» Task description: Give an unaltered copy of the listing below, minus its pictures.
^^^^^^^^^^^^^^^^
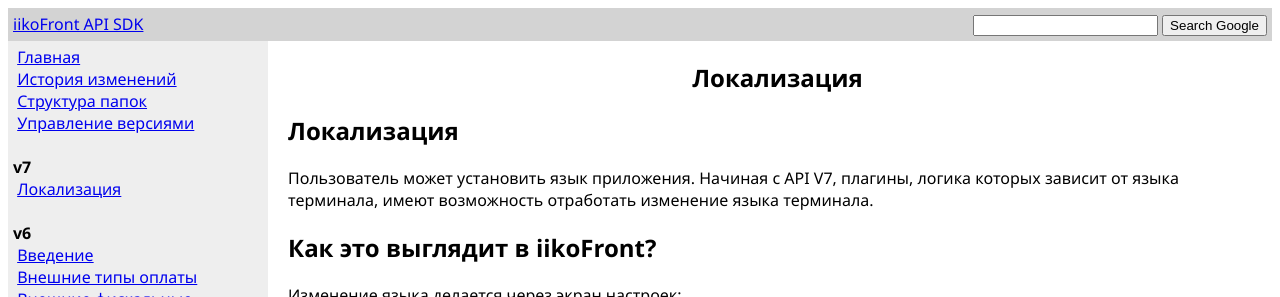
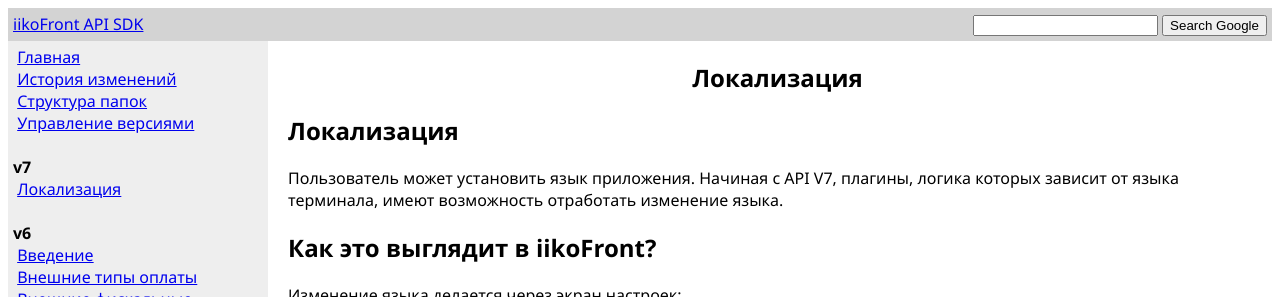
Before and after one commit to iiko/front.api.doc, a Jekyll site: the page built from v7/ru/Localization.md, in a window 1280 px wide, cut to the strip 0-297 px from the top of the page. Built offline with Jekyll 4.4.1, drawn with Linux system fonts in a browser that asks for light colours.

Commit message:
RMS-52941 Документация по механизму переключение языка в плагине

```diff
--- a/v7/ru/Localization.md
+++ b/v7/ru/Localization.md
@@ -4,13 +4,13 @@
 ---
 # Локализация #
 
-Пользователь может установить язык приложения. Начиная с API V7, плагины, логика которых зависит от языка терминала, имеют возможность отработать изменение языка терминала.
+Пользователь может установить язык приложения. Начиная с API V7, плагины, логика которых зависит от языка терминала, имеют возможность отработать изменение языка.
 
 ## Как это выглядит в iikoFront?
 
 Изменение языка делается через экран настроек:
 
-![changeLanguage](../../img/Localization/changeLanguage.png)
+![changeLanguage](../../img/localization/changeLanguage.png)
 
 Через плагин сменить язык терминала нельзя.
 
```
^^^^^^^^^^^^^^^^
» Task output:
Before and after one commit to iiko/front.api.doc, a Jekyll site: the page built from v7/ru/Localization.md, in a window 1280 px wide, cut to the strip 0-297 px from the top of the page. Built offline with Jekyll 4.4.1, drawn with Linux system fonts in a browser that asks for light colours.

Commit message:
RMS-52941 Документация по механизму переключение языка в плагине

```diff
--- a/v7/ru/Localization.md
+++ b/v7/ru/Localization.md
@@ -4,13 +4,13 @@
 ---
 # Локализация #
 
-Пользователь может установить язык приложения. Начиная с API V7, плагины, логика которых зависит от языка терминала, имеют возможность отработать изменение языка терминала.
+Пользователь может установить язык приложения. Начиная с API V7, плагины, логика которых зависит от языка терминала, имеют возможность отработать изменение языка.
 
 ## Как это выглядит в iikoFront?
 
 Изменение языка делается через экран настроек:
 
-![changeLanguage](../../img/Localization/changeLanguage.png)
+![changeLanguage](../../img/localization/changeLanguage.png)
 
 Через плагин сменить язык терминала нельзя.
 
```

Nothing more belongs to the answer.